*** Records provided Section Begins ***
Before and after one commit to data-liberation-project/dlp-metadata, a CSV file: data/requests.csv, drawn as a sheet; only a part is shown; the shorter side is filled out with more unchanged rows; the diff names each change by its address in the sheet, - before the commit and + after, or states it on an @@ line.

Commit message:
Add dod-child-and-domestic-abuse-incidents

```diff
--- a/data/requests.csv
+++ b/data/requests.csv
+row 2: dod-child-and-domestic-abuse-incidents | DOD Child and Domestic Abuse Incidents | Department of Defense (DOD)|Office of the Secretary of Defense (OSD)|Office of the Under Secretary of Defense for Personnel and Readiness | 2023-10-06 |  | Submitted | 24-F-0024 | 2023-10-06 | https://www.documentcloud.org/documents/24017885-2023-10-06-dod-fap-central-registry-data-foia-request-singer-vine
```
*** Records provided Section Ends ***
*** Records provided Section Begins ***
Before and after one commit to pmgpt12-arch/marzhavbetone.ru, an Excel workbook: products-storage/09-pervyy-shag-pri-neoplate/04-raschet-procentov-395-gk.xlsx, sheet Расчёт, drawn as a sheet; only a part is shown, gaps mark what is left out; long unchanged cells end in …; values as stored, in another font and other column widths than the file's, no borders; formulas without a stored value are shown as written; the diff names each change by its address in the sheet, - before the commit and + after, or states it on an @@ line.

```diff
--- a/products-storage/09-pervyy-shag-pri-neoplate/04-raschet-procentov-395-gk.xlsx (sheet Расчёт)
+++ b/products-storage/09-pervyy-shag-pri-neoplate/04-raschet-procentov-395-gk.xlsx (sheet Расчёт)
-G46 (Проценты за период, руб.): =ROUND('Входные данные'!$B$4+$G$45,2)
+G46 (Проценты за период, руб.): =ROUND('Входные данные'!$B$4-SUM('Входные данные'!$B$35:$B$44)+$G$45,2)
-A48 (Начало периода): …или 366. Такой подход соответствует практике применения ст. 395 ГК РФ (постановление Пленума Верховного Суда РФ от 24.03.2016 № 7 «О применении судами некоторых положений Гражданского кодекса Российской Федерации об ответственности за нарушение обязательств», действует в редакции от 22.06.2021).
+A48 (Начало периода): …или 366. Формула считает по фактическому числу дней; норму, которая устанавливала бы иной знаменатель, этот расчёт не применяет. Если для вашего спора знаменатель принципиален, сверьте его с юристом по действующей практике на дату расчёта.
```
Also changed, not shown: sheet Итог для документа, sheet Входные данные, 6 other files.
*** Records provided Section Ends ***
*Task to carry out*
Scan the data above for the word "Входные". Copy every line in which it is found.

*Answer box*
-G46 (Проценты за период, руб.): =ROUND('Входные данные'!$B$4+$G$45,2)
+G46 (Проценты за период, руб.): =ROUND('Входные данные'!$B$4-SUM('Входные данные'!$B$35:$B$44)+$G$45,2)
Also changed, not shown: sheet Итог для документа, sheet Входные данные, 6 other files.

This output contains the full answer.